For those of us who have written extensively about the so-called War on Terror and its demented bastard child, the Bush Torture Regime, the latest revelations about the detainees at Guantánamo Bay break little new ground but are a reminder that while things have gotten better under the Obama administration, the president has not broken completely with the past despite campaign promises to the contrary.
Oh, and most Americans, let alone bloggers, don't give a damn about any of this.
If you do perchance give a damn, here are highlights of the documents outlined in stories in The New York Times and The Guardian obtained by independent sources by way of Wikileaks:
* Demonstrably innocent people were interrogated because intelligence gathering in Afghanistan and Pakistan was haphazard.
* There were many cases of mistaken identity.
* Children, the senile elderly and mentally ill were among those wrongfully held.
* Some 172 detainees remain with little prospect of trial or release.
* The system at Gitmo was focused less on holding dangerous terrorists than extracting intelligence, virtually none of which was helpful.
* Interrogators willingly bought obviously falsified information.
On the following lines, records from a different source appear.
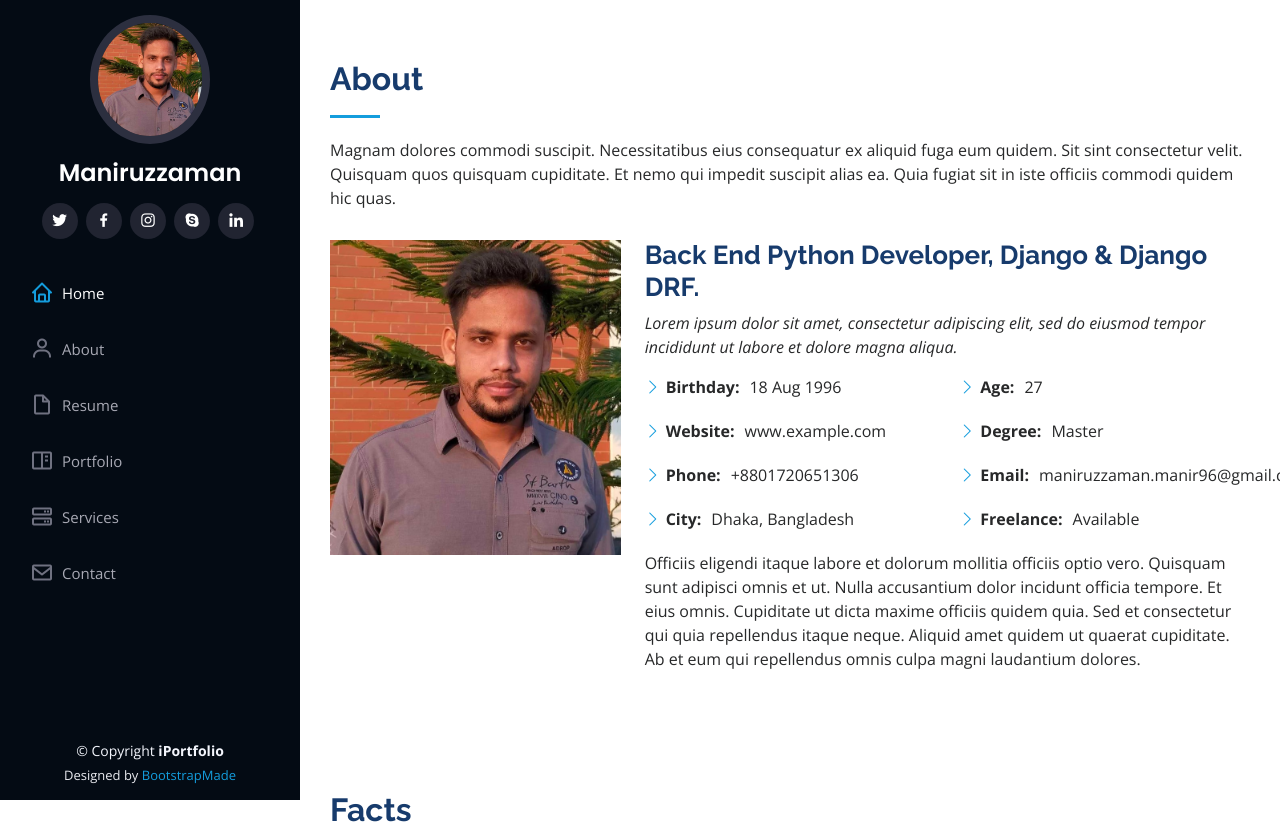
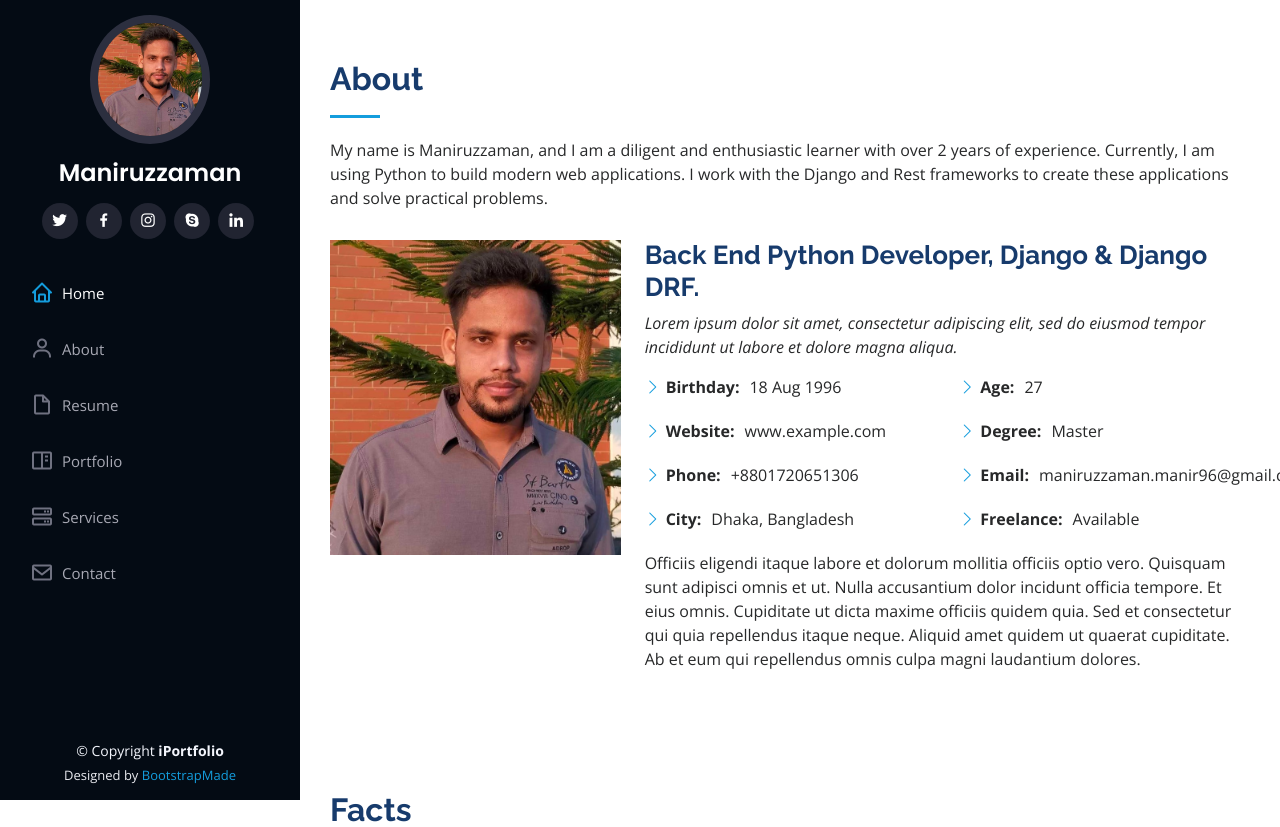
Before and after one commit to Manir96/Portfolio_Maniruzzaman, a Django app: page /about/ in a window 1280 px wide. Shown: the top 827 px of the page. Run offline with Django 5.2, Linux system fonts and the light colour scheme; some libraries are stand-ins or nearby versions.

Commit message:
about update

```diff
--- a/portfolio/templates/About/about.html
+++ b/portfolio/templates/About/about.html
@@ -10,7 +10,7 @@
 
       <div class="section-title">
         <h2>About</h2>
-        <p>Magnam dolores commodi suscipit. Necessitatibus eius consequatur ex aliquid fuga eum quidem. Sit sint consectetur velit. Quisquam quos quisquam cupiditate. Et nemo qui impedit suscipit alias ea. Quia fugiat sit in iste officiis commodi quidem hic quas.</p>
+        <p>My name is Maniruzzaman, and I am a diligent and enthusiastic learner with over 2 years of experience. Currently, I am using Python to build modern web applications. I work with the Django and Rest frameworks to create these applications and solve practical problems.</p>
       </div>
 
       <div class="row">
--- a/portfolio/templates/home/index.html
+++ b/portfolio/templates/home/index.html
@@ -20,7 +20,7 @@
 
         <div class="section-title">
           <h2>About</h2>
-          <p>Magnam dolores commodi suscipit. Necessitatibus eius consequatur ex aliquid fuga eum quidem. Sit sint consectetur velit. Quisquam quos quisquam cupiditate. Et nemo qui impedit suscipit alias ea. Quia fugiat sit in iste officiis commodi quidem hic quas.</p>
+          <p>My name is Maniruzzaman, and I am a diligent and enthusiastic learner with over 2 years of experience. Currently, I am using Python to build modern web applications. I work with the Django and Rest frameworks to create these applications and solve practical problems.</p>
         </div>
 
         <div class="row">
```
* The Pakistani Inter-Services Intelligence Directorate is considered a terrorist organization by U.S. authorities.
The articles on the documents come hard on the heels of an exhaustive report that debunks the claims of Bush administration flunkies that torture only was used as a last resort on "the worst of the worst," which was its pet phrase, and seldom at that, assertions that collapsed under the weight of evidence as the years went on in no small part because "the worst of the worse" were tiny in number.
The report reveals, and is further corroborated by the documents vetted by The Times and The Guardian, that torture was routinely used and not necessarily to obtain intelligence but to exploit detainees by breaking them down physically and mentally to turn them into collaborators.
Meanwhile, not a single torture regime perp has been prosecuted for their criminality, although key administration players have heeded warnings that they face arrest if they travel to European countries where the Geneva Conventions are taken seriously.
But I'm sure they will be content to stay in the U.S. because it's a great country. Or what?